Army Ranger school is recognized force-wide as perhaps the best leadership school in the United States military. The 61-day course focuses on small unit tactics, building combat leaders under intense mental and physical stresses. Graduates of the intensive program are awarded the Ranger Tab, which is worn on the upper shoulder of the left sleeve on the Army Combat Uniform and is authorized for wear for the remainder of a soldier’s career. Now, for the first time ever, a female U.S. Air Force Airman has successfully completed the course and been awarded the coveted Ranger Tab.

First Lt. Chelsey Hibsch was awarded her Ranger Tab in a ceremony held at Fort Benning, Georgia on August 30. The security forces officer, assigned to the 821st Contingency Response Squadron at Travis Air Force Base, California, first had to make it through the Ranger Assessment Course held at Camp Bullis, Texas — but according to the Airman, it was that assessment course that prompted her to go after her Ranger Tab. These weren’t Hibsch’s first notable accomplishments in service either.
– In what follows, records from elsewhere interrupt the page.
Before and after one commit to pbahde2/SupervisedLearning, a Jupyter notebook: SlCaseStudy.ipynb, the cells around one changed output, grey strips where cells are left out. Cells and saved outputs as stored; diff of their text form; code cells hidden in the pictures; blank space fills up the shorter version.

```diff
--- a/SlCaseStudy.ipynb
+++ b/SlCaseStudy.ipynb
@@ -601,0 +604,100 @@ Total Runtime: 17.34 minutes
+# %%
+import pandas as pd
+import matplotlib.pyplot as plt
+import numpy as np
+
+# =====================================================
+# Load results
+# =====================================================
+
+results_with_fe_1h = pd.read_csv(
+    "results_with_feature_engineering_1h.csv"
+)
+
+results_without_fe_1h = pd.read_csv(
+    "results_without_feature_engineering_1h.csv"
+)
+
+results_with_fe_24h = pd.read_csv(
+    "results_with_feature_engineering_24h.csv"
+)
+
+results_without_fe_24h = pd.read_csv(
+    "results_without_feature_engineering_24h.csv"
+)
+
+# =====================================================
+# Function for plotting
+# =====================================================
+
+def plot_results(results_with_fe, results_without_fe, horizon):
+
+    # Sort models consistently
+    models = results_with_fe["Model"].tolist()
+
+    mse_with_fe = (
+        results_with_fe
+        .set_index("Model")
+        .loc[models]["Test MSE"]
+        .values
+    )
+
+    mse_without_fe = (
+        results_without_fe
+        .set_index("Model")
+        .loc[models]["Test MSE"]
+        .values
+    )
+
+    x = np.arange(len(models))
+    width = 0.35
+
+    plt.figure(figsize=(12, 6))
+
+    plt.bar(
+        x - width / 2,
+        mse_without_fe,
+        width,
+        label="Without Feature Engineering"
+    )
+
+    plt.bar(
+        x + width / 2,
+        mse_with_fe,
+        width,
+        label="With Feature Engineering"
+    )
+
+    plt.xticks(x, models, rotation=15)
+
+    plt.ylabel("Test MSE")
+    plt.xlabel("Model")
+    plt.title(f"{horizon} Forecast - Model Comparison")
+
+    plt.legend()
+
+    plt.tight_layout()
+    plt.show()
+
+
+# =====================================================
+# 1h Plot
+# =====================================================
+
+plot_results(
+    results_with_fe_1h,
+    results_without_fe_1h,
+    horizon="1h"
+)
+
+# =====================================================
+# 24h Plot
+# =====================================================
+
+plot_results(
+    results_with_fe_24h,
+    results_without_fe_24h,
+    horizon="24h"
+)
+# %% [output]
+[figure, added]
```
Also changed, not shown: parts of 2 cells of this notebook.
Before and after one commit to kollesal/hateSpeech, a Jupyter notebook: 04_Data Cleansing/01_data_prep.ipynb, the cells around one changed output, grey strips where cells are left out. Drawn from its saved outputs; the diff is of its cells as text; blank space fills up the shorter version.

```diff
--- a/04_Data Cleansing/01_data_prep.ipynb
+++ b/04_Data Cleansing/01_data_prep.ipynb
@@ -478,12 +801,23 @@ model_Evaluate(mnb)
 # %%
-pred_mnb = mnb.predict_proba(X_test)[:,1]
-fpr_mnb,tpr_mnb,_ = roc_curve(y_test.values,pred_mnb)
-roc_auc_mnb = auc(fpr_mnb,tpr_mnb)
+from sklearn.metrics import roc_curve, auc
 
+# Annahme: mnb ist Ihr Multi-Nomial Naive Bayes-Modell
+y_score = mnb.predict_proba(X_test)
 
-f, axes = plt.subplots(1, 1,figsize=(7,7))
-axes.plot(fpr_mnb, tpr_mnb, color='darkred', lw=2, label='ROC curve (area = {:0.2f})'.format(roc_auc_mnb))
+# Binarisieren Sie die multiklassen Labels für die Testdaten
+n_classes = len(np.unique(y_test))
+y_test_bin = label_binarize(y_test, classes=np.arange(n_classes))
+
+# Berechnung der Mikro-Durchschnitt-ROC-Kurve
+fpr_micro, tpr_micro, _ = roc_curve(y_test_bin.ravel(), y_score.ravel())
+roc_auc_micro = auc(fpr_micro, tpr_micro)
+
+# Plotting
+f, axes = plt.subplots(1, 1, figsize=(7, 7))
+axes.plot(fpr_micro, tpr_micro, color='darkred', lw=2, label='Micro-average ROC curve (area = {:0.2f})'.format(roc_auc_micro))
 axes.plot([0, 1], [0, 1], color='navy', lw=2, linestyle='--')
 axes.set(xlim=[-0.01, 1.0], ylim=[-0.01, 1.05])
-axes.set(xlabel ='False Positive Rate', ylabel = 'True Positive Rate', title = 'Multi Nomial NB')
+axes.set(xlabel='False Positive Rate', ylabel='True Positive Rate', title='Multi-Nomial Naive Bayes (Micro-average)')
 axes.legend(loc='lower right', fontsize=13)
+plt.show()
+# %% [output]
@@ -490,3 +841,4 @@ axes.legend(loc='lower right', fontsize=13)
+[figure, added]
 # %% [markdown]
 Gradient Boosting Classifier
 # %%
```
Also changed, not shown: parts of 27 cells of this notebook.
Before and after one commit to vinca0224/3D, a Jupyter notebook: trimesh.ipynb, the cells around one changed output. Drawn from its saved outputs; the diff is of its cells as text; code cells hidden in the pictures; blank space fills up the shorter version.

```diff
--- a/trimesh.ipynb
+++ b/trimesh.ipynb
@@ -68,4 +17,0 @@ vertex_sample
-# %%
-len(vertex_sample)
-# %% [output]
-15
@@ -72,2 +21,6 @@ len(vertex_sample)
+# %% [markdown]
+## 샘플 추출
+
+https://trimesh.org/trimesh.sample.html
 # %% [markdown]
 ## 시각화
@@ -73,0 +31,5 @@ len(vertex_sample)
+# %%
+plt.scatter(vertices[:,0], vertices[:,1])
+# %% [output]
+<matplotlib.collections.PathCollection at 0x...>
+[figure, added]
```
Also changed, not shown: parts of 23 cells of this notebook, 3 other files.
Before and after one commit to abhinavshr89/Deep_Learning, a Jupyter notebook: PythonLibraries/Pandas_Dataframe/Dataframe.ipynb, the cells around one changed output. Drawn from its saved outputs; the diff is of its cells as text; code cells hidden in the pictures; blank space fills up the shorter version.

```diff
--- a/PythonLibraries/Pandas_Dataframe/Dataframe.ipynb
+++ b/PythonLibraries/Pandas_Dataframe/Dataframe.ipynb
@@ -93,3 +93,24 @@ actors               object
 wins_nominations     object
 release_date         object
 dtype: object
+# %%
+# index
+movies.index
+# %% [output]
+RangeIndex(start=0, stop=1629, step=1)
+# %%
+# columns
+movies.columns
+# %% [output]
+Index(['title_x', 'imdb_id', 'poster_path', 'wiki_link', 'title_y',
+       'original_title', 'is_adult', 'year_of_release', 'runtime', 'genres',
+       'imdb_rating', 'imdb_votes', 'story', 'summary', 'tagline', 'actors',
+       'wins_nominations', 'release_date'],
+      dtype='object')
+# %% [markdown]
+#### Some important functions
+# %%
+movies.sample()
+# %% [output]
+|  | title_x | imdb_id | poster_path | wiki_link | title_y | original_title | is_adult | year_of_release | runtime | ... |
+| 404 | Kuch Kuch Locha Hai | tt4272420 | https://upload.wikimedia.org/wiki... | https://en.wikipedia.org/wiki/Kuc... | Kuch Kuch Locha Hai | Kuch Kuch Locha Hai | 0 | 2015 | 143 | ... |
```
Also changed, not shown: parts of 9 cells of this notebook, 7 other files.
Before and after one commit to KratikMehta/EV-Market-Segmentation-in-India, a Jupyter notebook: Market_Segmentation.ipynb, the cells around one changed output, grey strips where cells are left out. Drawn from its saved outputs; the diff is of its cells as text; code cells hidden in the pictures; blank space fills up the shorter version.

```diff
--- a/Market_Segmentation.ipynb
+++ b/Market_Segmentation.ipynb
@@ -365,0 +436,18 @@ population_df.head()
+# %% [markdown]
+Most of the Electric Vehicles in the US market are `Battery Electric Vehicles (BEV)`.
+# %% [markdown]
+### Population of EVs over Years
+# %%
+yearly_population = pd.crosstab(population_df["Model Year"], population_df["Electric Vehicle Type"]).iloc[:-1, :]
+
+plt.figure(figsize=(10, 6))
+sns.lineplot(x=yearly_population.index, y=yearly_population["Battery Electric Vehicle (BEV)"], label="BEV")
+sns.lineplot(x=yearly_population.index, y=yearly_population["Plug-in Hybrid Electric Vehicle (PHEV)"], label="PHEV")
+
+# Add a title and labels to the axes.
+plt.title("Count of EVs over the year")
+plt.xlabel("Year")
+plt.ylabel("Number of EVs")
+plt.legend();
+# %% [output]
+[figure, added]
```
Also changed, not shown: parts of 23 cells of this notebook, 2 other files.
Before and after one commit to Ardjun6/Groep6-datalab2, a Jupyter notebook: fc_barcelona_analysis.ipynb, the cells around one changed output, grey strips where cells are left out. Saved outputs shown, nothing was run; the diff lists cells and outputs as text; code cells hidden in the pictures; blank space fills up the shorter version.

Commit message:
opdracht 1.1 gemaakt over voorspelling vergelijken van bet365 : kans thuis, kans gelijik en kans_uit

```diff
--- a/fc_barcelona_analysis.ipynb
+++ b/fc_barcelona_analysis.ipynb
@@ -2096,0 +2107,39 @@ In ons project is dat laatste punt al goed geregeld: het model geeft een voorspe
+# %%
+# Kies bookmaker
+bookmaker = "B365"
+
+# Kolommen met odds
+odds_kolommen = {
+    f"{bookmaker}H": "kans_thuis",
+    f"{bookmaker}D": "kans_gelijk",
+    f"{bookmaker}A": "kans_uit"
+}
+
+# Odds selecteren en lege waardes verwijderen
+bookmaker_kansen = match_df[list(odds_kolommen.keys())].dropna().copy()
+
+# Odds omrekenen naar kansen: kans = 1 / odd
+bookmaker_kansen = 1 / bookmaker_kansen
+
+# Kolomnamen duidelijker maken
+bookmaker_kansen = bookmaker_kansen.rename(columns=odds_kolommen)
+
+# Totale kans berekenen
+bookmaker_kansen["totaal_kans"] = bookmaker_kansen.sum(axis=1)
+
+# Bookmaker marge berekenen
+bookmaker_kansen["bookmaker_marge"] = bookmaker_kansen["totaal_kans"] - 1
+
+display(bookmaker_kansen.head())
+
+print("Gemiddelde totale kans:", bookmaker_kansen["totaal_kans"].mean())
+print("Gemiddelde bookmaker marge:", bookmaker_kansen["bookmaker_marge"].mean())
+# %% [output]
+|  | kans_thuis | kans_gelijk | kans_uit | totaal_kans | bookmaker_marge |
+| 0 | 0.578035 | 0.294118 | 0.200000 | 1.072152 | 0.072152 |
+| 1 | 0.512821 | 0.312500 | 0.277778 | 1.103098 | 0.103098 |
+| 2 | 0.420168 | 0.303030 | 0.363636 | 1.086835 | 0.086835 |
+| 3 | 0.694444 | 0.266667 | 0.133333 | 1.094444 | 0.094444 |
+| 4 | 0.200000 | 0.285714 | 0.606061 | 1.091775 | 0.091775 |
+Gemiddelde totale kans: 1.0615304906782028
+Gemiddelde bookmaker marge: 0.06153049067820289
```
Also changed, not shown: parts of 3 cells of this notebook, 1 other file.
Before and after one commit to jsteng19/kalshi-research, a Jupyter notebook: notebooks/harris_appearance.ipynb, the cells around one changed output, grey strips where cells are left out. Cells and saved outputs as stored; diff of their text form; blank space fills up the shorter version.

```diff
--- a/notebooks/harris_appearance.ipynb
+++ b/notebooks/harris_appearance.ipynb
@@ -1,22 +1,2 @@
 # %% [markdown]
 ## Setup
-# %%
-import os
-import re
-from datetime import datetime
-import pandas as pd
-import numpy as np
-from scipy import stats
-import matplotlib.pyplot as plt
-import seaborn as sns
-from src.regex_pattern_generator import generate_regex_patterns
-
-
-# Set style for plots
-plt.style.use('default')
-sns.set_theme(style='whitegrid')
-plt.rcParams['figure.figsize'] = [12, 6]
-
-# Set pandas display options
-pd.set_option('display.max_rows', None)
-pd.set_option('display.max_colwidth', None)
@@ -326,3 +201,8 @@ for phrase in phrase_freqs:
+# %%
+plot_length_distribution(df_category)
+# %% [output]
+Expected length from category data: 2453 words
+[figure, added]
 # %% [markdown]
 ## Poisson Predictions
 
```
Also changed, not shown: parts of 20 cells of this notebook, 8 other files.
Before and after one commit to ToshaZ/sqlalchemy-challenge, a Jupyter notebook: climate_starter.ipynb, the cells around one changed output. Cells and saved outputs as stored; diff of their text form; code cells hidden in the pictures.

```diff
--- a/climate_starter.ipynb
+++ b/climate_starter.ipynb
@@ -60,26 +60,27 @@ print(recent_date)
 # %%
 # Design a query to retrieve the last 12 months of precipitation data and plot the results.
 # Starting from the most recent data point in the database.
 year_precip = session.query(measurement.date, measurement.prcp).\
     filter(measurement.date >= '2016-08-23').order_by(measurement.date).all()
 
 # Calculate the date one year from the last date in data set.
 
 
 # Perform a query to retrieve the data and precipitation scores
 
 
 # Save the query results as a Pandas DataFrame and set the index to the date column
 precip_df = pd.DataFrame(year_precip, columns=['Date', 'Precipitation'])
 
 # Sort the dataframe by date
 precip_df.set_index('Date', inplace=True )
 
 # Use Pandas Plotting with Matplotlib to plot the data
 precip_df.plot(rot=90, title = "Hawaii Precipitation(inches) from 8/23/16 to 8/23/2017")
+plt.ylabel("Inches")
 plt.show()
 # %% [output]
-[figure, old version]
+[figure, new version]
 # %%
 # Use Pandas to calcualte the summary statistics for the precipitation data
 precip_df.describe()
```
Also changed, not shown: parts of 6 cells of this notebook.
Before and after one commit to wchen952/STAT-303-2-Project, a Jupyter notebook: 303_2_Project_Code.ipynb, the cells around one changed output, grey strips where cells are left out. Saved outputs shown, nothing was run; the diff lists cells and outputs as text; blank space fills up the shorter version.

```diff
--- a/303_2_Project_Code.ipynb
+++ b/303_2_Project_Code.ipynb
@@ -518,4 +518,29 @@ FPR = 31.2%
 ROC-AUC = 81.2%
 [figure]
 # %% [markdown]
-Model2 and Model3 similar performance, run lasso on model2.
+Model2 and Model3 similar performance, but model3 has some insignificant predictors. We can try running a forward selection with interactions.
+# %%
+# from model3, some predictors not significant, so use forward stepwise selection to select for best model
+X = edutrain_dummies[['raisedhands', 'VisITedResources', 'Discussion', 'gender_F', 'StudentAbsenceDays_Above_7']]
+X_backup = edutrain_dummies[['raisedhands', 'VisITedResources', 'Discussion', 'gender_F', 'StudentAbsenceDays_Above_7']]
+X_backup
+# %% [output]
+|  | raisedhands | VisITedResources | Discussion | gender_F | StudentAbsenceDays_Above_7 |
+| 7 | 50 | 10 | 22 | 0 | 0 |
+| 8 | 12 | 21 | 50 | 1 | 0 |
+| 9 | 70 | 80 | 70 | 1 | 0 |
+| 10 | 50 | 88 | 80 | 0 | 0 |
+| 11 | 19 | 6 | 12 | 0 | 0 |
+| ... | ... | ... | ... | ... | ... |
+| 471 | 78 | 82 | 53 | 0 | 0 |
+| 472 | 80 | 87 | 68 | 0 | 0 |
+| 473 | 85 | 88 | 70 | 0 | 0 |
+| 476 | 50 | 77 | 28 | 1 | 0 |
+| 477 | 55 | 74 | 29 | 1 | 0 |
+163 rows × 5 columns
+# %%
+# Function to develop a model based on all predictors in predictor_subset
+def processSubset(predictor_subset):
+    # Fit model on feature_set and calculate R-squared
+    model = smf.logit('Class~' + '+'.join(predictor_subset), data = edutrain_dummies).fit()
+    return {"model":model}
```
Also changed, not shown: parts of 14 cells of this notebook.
In 2018, Hibsch’s Pacific Air Forces security forces team won the Advanced Combat Skills Assessment competition, as well as the 2018 Air Force Defender Challenge title.

“These are the key tasks and skills we need to have confidence in as security forces members,” Hibsch said during an interview for the ACSA competition. “You’re going to fall back on the level of your training and this just goes to show how good our squadron’s been about training.”

In total, more than two dozen female service members have successfully completed Army Ranger School and earned their Tab since the course was opened to females in 2015, but Hibsch is the first woman from the Air Force to make it through the grueling training and successfully come out on the other side. In fact, according to the U.S. Army, only about 300 Airmen have ever earned their Ranger Tab since Air Force personnel started being allowed in the program in 1955, placing Hibsch in elite company regardless of gender.